- Churches are turning to social media platforms such as YouTube, Facebook and Twitter to bring services to members from the comfort of their homes.
- Calls and messaging services on Instagram and Facebook have spiked by over 50 percent in Kenya and many countries across the globe.
- In the days of dial up modems, when smartphones didn’t exist, or if they did, were owned by just a few individuals, often one device in the home could be on the internet at a time.
The Covid-19 outbreak has disrupted lives of citizens and businesses with activities moving online in adherence to stringement measures imposes by the State to curb spread of the virus.
For many Kenyans, a typical day now revolves around reading news on Twitter, buying groceries from Jumia, setting up education portal for children out of schools and linking up with workmates on Zoom video chat.
As the physical world is being decimated, the digital world is thriving, breathing life to technologies initially regarded casually.
A look at the Kenyan trend on the Google app store shows the latest top downloads include a mix of productivity, e-commerce and entertainment with apps like WhatsApp, Facebook, Zoom, Jumia, Viusasa, TikTok, houseparty, Instagram and Snapchat.
“Working from home has meant that my Skype account is no longer for catching up with friends, but a tool to get office work done,” said Ms Damaris Kimani who works as an administrative secretary for a Kenyan start-up.
She said meetings occasionally move to Zoom, Google Hangout or WebEx depending who is on the other end and for convenience purposes.
Google Hangout is a preferred video conferencing tool because it is free and its quality is reliable, she said.
Data from Google shows the daily usage of its enterprise video conferencing tool Hangouts Meet has soared following the coronavirus pandemic as workers look for ways of staying productive from home.
“Despite this growth the demand has been well within the bounds of our network’s ability,” said Google Cloud chief Thomas Kurian in a blog post after daily usage went up 25 times higher than it was in January.
In weeks after the coronavirus outbreak, Zoom has seen its stock skyrocket as investors bet that more people would use video conferencing tools.
Last week, the start-up said the number of customers paying $100,000 went up 86 percent to 641 for the quarter.
As millions throng social media to keep in touch with friends, family and colleagues, the platforms are reporting a strain on their systems.
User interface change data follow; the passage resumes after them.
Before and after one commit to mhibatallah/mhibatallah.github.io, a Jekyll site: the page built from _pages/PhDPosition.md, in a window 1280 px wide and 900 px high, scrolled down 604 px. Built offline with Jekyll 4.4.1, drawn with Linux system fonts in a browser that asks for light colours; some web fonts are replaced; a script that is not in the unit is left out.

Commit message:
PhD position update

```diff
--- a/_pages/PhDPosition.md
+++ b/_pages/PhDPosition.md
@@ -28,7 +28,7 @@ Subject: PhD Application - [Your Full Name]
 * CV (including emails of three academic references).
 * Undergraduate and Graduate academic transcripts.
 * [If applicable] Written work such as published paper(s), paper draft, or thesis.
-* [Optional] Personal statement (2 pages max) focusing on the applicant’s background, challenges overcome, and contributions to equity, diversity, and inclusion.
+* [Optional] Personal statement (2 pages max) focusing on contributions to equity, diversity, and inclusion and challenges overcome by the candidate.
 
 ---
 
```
Data from internet and entertainment services gives clear indication of a country pushed online in the recent past.
Churches are turning to social media platforms such as YouTube, Facebook and Twitter to bring services to members from the comfort of their homes.
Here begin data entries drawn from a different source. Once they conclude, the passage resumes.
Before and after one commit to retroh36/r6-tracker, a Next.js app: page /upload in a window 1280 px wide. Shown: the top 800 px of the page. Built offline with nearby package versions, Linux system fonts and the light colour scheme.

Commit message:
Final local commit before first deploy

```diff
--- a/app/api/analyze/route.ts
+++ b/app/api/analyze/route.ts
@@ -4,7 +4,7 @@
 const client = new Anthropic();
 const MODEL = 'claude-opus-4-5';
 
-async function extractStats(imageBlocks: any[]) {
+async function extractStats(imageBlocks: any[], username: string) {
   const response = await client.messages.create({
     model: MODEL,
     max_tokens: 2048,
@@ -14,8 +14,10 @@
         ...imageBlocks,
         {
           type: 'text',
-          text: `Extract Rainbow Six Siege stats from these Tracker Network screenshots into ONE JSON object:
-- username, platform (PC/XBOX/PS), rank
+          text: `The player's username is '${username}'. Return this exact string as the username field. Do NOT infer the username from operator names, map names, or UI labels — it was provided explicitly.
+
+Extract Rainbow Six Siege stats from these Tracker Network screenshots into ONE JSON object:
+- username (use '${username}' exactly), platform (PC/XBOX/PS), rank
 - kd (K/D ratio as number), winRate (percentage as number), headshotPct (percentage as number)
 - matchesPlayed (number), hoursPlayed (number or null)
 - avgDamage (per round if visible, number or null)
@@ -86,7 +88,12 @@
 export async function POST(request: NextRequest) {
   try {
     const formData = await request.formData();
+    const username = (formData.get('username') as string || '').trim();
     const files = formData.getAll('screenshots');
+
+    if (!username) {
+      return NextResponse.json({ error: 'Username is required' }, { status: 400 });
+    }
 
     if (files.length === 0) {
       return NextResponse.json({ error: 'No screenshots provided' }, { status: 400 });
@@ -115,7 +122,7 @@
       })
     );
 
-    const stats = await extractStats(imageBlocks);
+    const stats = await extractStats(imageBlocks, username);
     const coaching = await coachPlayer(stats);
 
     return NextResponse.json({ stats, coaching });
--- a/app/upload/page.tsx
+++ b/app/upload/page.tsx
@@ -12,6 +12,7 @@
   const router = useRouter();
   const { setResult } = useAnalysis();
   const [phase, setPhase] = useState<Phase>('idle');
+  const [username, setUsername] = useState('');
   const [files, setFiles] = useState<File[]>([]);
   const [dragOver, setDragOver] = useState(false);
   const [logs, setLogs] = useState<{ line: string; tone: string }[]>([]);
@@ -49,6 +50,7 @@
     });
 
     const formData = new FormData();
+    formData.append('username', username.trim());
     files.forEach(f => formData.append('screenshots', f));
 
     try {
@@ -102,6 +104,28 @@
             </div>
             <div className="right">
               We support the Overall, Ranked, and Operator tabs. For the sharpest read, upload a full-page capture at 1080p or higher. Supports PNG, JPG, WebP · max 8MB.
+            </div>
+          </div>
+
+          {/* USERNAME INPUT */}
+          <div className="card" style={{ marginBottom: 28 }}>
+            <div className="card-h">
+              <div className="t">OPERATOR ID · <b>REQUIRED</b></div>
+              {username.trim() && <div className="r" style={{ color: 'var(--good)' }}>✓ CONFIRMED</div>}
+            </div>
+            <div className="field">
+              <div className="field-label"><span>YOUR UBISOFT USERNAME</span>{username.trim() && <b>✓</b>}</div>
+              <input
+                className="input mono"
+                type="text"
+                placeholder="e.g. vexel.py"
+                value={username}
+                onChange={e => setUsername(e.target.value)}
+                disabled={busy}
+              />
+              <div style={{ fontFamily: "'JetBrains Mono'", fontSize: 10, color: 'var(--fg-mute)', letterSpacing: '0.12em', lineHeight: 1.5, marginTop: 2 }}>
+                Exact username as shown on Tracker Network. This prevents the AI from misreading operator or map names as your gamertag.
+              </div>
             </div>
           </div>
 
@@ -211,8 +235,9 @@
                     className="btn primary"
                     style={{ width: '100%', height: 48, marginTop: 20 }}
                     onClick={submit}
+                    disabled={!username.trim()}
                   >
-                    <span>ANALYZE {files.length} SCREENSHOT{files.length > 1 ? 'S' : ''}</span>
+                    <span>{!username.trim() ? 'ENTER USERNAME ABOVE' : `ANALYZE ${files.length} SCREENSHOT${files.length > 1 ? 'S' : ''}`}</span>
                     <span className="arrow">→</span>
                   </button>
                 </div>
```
Calls and messaging services on Instagram and Facebook have spiked by over 50 percent in Kenya and many countries across the globe.
In the days of dial up modems, when smartphones didn’t exist, or if they did, were owned by just a few individuals, often one device in the home could be on the internet at a time.
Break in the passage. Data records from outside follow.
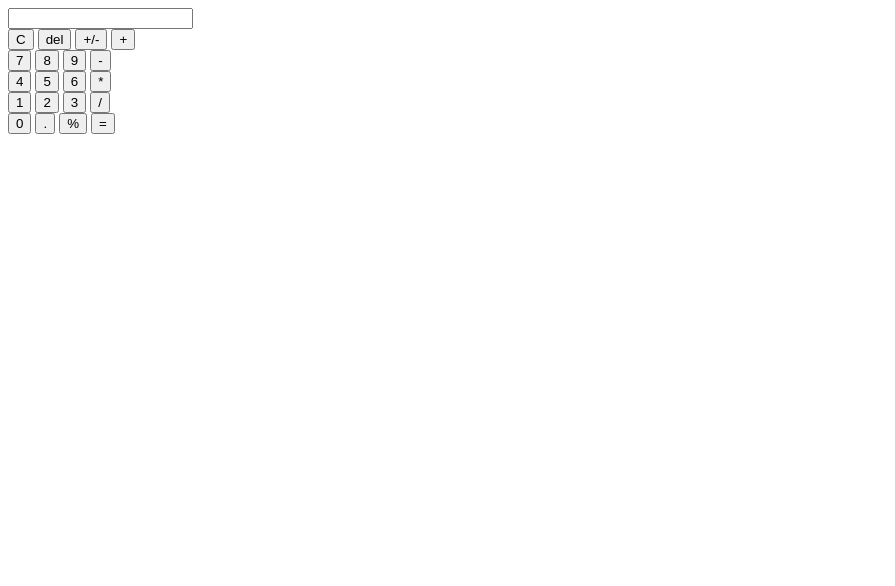
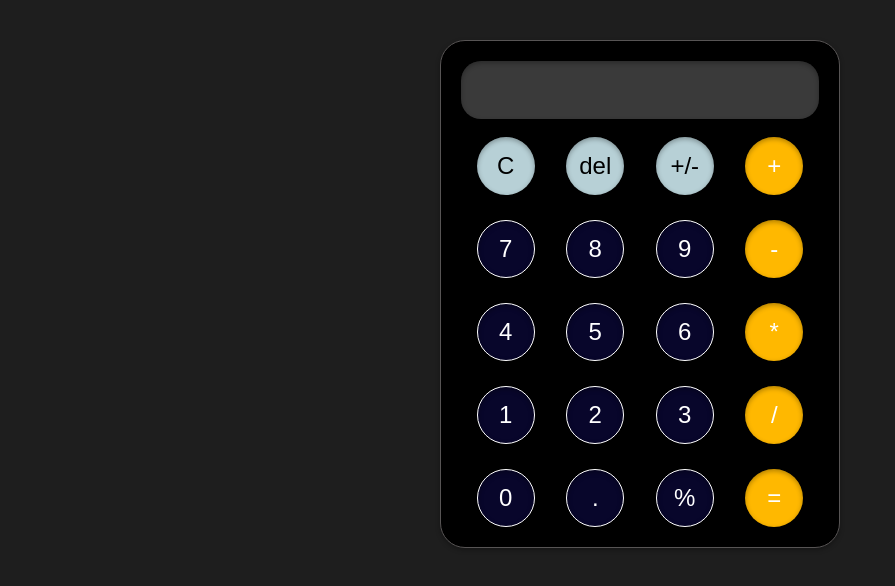
Before and after one commit to sataratimoori/javascript-calculator, a plain HTML site: page index.html in a window 1280 px wide. Shown: the whole page, without its empty margins (0-895 px from the left). Drawn offline with Linux system fonts and the light colour scheme.

Commit message:
Add calculator styling

```diff
--- a/index.html
+++ b/index.html
@@ -3,6 +3,7 @@
 <head>
     <meta charset="UTF-8">
     <meta name="viewport" content="width=device-width, initial-scale=1.0">
+    <link rel="stylesheet" href="style.css">
     <title>Calculator</title>
 </head>
 <body>
--- a/style.css
+++ b/style.css
@@ -0,0 +1,93 @@
+
+* {
+    margin: 0;
+    padding: 0;
+    box-sizing: border-box;
+}
+
+body{
+    background-color: #1E1E1E;
+}
+
+.calculator {
+    background-color: #000;
+    padding: 20px;
+    max-width: 400px;
+    border-radius: 25px;
+    border: 1px solid #575454;
+    margin: 0 auto;
+    box-shadow: 0 2px 5px rgba(0, 0, 0, 0.3);
+    margin-top: 40px;
+}
+
+#result {
+    width: 100%;
+    padding: 15px;
+    font-size: 24px;
+    margin-bottom: 18px;
+    border: none;
+    box-shadow: 0 2px 5px rgba(0, 0, 0, 0.3) inset;
+    border-radius: 20px;
+    background-color: #3A3A3A;
+    color: white;
+    text-align: right;
+    outline: none;
+}
+
+.buttons {
+    display: flex;
+    flex-direction: column;
+    gap: 25px;
+}
+
+.buttons div {
+    display: flex;
+    justify-content: space-around;
+}
+
+button {
+    width: 58px;
+    height: 58px;
+    border-radius: 50%;
+    font-size: 24px;
+    border: 1px solid white;
+    cursor: pointer;
+    transition: 0.2s;
+    box-shadow: 0 2px 5px rgba(0, 0, 0, 0.3) inset;
+}
+
+/* Numbers */
+.number,
+.decimal,
+.percent {
+    background-color: #08062B;
+    color: white;
+}
+
+/* Clear and Delete */
+.clear,
+.del,
+.sign {
+    background-color: #B7D0D6;
+    color: black;
+    border: none;
+}
+
+/* Operators */
+.operator,
+.equals {
+    background-color: #FFB800;
+    color: white;
+    border: none;
+}
+
+/* Hover */
+button:hover {
+    transform: scale(1.08);
+    filter: brightness(1.2);
+}
+
+/* Click */
+button:active {
+    transform: scale(0.95);
+}
```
Modems come in varied speed connectivity ranging from 2G to 4G and help create a Wi-Fi hotspot for users of personal computers.
While there are universal modems in stores that are compatible to any line, the most common ones in the local market are from Safaricom, Airtel and Orange.
Their usage and demand has gone up in the recent weeks as more Kenyans opt to work from home and access education material online for their children.
“I had to remind myself how to use the modem after months of neglecting it now that my employer directed that I work from home,” said Mr Greg Ochieng, a Nairobi resident.
A portable 4G MiFi from Safaricom, Airtel or Telkom retails at around Sh8,000 on Jumia while a modem goes for about Sh2,000.
As working from home becomes the new normal, smartphones are becoming the window to the world.
For those without modems, mobile hotspots and tethering are becoming the in-thing in order to stay online.
Mobile hotspots and tethering are ways one can use their data as wireless internet service. Basically one connects their computer, tablet or any other device to the phone’s internet.
As online activities increase there is a surge in internet usage. This is giving Internet Service Providers (ISP) the headache keeping users happy with fast speeds.
ISPs are throttling bandwidths and certain services to accommodate the demand.
But as the digital world thrives and getting the work done tops users priority list, cybercriminals are working overtime to make a kill.
Microsoft Chief Security adviser for Europe, Middle East and Africa (EMEA) Cyril Voisin noted that cybercriminals are opportunistic and will use topical issues as click baits to steal money or information from users.
“We have been tracking the number of domains that have been created around the Covid-19 and half of them are malicious. So far 103,000 domains have been created by fraudsters out of the theme of the pandemic,” he said.
Aside from ransomware, other threats that cybercriminals are using include phishing through emails and messaging applications.
The CEO fraud has also been on the rise. It basically entails someone pretending to be the boss of an organisation. The cybercriminals send email through a personal account directing the finance manager to wire some cash and that they will explain later because it is urgently needed.
To be safe, Mr Voisin advises small and medium enterprises to protect data with cloud backups, using antimalware, firewalls and secure networks like https, VPN, Wi-Fi.
They can also use anti-phishing technologies such as file/attachment and link inspection as well as protecting their identity with multifactorial authentication.